Imported used clothing and shoes are reportedly flooding Indonesia. However, many other countries view them as waste that should be recycled.

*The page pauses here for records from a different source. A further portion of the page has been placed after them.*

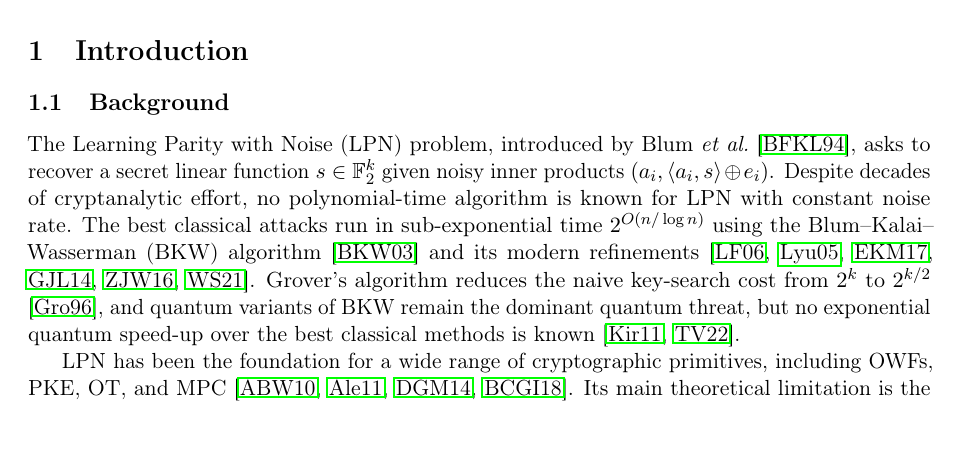
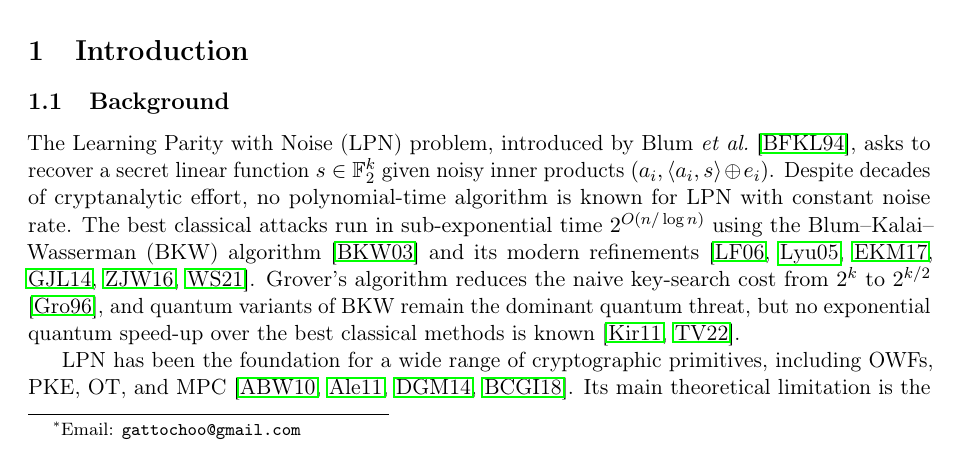
Before and after one commit to Gattochoo/lsn-pq, a LaTeX paper (paper/lsn-paper.tex): part of page 1 of 21, cut so that both start at the same text. Compiled offline with pdfLaTeX.

Commit message:
paper: add author email (gattochoo@gmail.com) via \thanks

```diff
--- a/paper/lsn-paper.tex
+++ b/paper/lsn-paper.tex
@@ -43,7 +43,7 @@
 \newcommand{\LSN}{\mathsf{LSN}}
 
 \title{The Lagrangian Subspace Noise Problem: \\ A New Framework for Post-Quantum Cryptography}
-\author{Kwanghoo Choo}
+\author{Kwanghoo Choo\thanks{Email: \texttt{gattochoo@gmail.com}}}
 \date{June 2026}
 
 \begin{document}
```
Also changed, not shown: paper/lsn-paper.pdf.
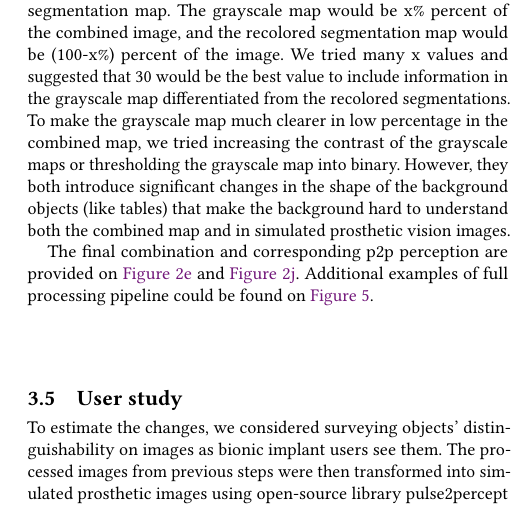
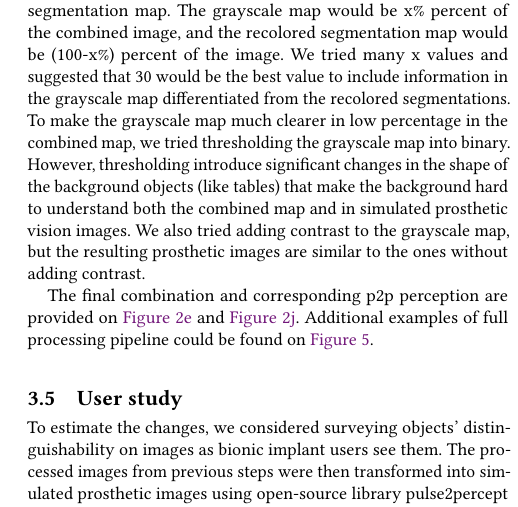
Before and after one commit to maybe-hello-world/team_blue_291A, a LaTeX paper (report/report.tex, which reads report/sections/2_methods.tex): part of one column of page 4 of 8, cut so that both start at the same text. Compiled offline with pdfLaTeX.

Commit message:
Francie's changes

```diff
--- a/report/sections/2_methods.tex
+++ b/report/sections/2_methods.tex
@@ -47,7 +47,7 @@ To provide background information for the segmented objects, we would like to ad
 We first tried to combine the saliency map and the recolored segmentation map by modifying the method given in the previous paper \cite{han2021deep}, as the saliency maps can include the region of interest in the background. We first thresholded the saliency map to only retain 30\% of the most salient region and then added them to the place where nothing is segmented in the recolored segmentation map. However, the combined map only adds small undistinguishable artifacts on the recolored segmentation map. When we transform it into simulated prosthetic images, it does not introduce significant changes to the simulated prosthetic images transformed from the recolored segmentation map.
 
 We then tried to combine the grayscale map and the recolored segmentation map. The grayscale map would be x\% percent of the combined image, and the recolored segmentation map would be (100-x\%) percent of the image. We tried many x values and suggested that 30 would be the best value to include information in the grayscale map differentiated from the recolored segmentations.
-To make the grayscale map much clearer in low percentage in the combined map, we tried increasing the contrast of the grayscale maps or thresholding the grayscale map into binary. However, they both introduce significant changes in the shape of the background objects (like tables) that make the background hard to understand both the combined map and in simulated prosthetic vision images.
+To make the grayscale map much clearer in low percentage in the combined map, we tried thresholding the grayscale map into binary. However, thresholding introduce significant changes in the shape of the background objects (like tables) that make the background hard to understand both the combined map and in simulated prosthetic vision images. We also tried adding contrast to the grayscale map, but the resulting prosthetic images are similar to the ones without adding contrast.
 
 The final combination and corresponding p2p perception are provided on \autoref{methods:pic5} and \autoref{methods:pic10}. Additional examples of full processing pipeline could be found on \autoref{appendices:processing}.
 
```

So, what is the cause of the proliferation of these secondhand clothing imports?
The cause of this trend is attributed to Indonesia’s lack of strict regulations governing the importation of secondhand clothing and shoes.
Dharmesh Shah, an advisor to the Global Alliance for Incinerator Alternatives (GAIA), states that the reason behind the sizable market for imported used clothing is due to the absence of regulations and the availability of cheap, unregulated clothing.
According to Shah, these imported items from various countries, mainly Singapore, have a low percentage of reusability, which exacerbates the waste problem in the destination country.
Additionally, the text highlights the concerns of two vendors who sell second-hand goods at the Batam flea market, who stated in an interview with Reuters that they typically purchase items in sacks without knowing what is inside them.
As a result, vendors frequently dispose of more than half of the contents of the sack they have purchased because it is deemed unsaleable.
One source of these imported used goods is a company called Yox Impek, based in Singapore, which has been implicated in the misuse of donated used shoes.
Furthermore, according to Veri Anggrijono, the Director-General of Consumer Protection and Trade at the Ministry of Trade, the illegally used clothing market is worth millions of dollars annually.
Despite efforts by the ministry to crack down on illegal imports, the trade continues to thrive.
Although Indonesia has regulations prohibiting the importation of used clothing under HS tariff code 6309, as stated in the Ministry of Trade Regulation No. 51 / M-DAG / PER / 7/2015 regarding the Prohibition of Used Clothing Imports and the Ministry of Trade Regulation No. 18 of 2021 concerning Prohibited Goods for Export and Import, importers who violate the law can face sanctions, including imprisonment and fines.
However, Veri notes that the only action taken by the ministry so far has been to revoke import licenses and seize and destroy used clothing.
The impact of this used clothing importation on the local industry has been devastating, causing many local clothing and footwear manufacturers to suffer economic uncertainties.